by Alan Morrison
The cufflink-sleeved, dust-jacket scholar,
Moth-thoughts fluttering in their coffer,
Surrounded in books, not bottles,
Binges on the glue of leather bind.
Horizons crammed in high-stacked shelves –
Blurred as well-scanned lines,
Settle like dust on Latinized spines.
Zeal like the Phoenix: rising inspired
From ashtray cremation; put to bed
In mounds of Doric pillows befitting invalids.
Scholastic quest fogged in yawning;
Doctorate for life but Titanic Time,
Old Cronos, is not on his side – aei
anagignoskomen, aei manthanomen,
aei legomen peri hu manthanomen,1
The motto of his rout – never enough:
A dream past made from modern stuff.
Cigarette smoke dreams of Ganymede,
Fog-formed iron-shade faces, horse-hair plumes –
A philobiblos kai akoluthos2 of Homeric deed;
A past of face to face feuds, far removed
From this time of trivial privacies
Where kudos the dice decides who deals
Cards of Promethean calculation, not chance.
No serendipity at dusty distance.
Rarely replenished by fruits of research –
Relates to us his stories as Herodotus did
– By word of mouth. Brow engrains beige of age,
As an ancient; thumb burnt by turning the page.
That past, that Golden Age, his Ganymede,
He steals far-off where fantasy scrimps its need,
Leaving trace of more lines time’s chisel sculpts
In a pupil-blank marble face.
His brain’s papyri sponges
Brass-rubbing dust of age –
Stuffy, crumbly thoughts

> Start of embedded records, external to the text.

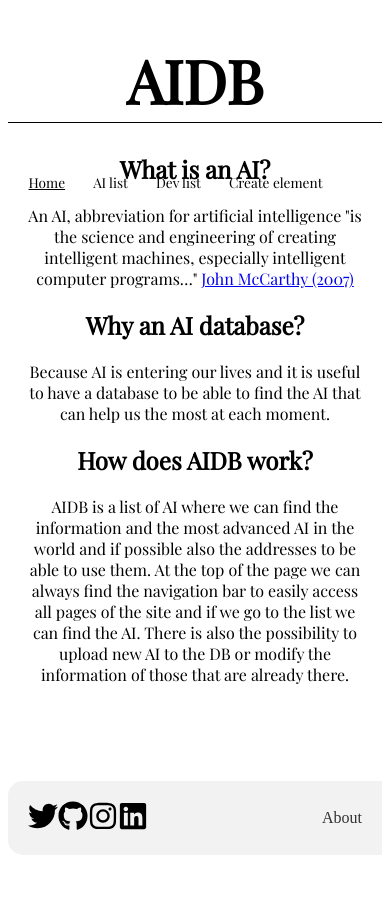
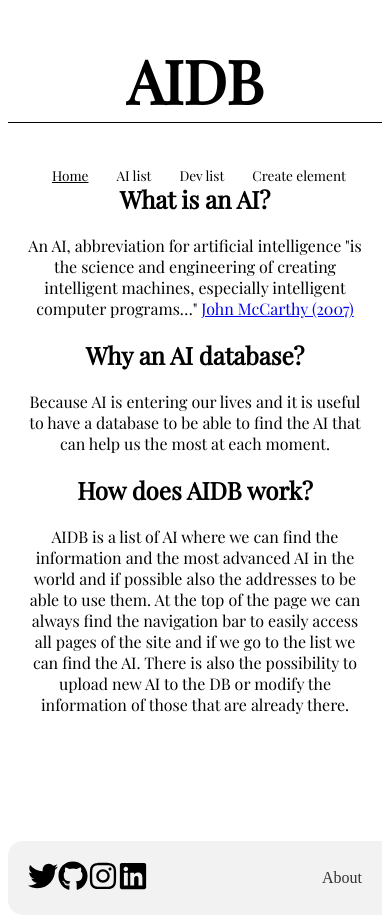
Before and after one commit to andrea-de-faveri-01/proyectoAngular, an Angular app: page /home in a window 390 px wide. Before the commit the page ends 863 px from the top, so only its background shows below. Built offline with nearby package versions, Linux system fonts and the light colour scheme.

Commit message:
nav-bar position absolute.again6

```diff
--- a/src/app/core/components/header/components/nav-bar/nav-bar.component.scss
+++ b/src/app/core/components/header/components/nav-bar/nav-bar.component.scss
@@ -47,7 +47,8 @@
 
     .nav-container {
       max-width: 90%;
-      margin: 10% 10% 10% 0;
+      margin-top: 8%;
+      margin-left: 6%;
 
     }
   }
--- a/src/app/pages/home/home.component.scss
+++ b/src/app/pages/home/home.component.scss
@@ -8,7 +8,7 @@
 
   @media (max-width: 600px) {
     .home-container {
-      margin: 30px 5%;
+      margin: 60px 5%;
       text-align: center;
     }
   }
```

Dodder off to burn the page.
“Ganymede” was previously published in Poetry Salzburg Review No. 11
Visit Alan Morrison’s Web site at http://www.alanmorrison.moonfruit.com
Read Morrison’s new literary ezine, the Recusant, at http://www.therecusant.moonfruit.com
1 always we read, always we learn, always we speak of what we learn
2 a booklover and follower